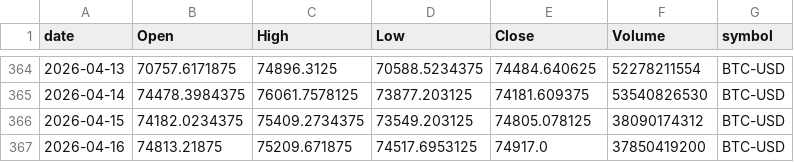
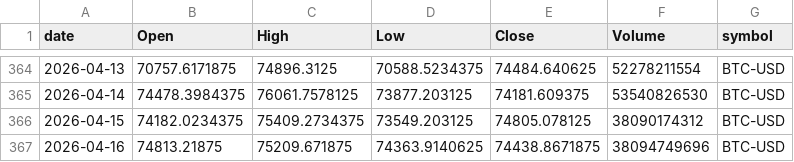
Before and after one commit to jauresfranck/pipeline_donnes-collectes_nettoye, a CSV file: data/BTC-USD.csv, drawn as a sheet; only a part is shown, gaps mark what is left out.

```diff
--- a/data/BTC-USD.csv
+++ b/data/BTC-USD.csv
@@ -366,2 +366,2 @@ date,Open,High,Low,Close,Volume,symbol
 2026-04-15,74182.0234375,75409.2734375,73549.203125,74805.078125,38090174312,BTC-USD
-2026-04-16,74813.21875,75209.671875,74517.6953125,74917.0,37850419200,BTC-USD
+2026-04-16,74813.21875,75209.671875,74363.9140625,74438.8671875,38094749696,BTC-USD
```
Also changed, not shown: data/ALL_YFINANCE.csv, data/GOOGL.csv, 7 other files.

───

■ What the task asks
A single number is the whole answer: how many lines of the records contain the word "data".

■ Finished exercise
4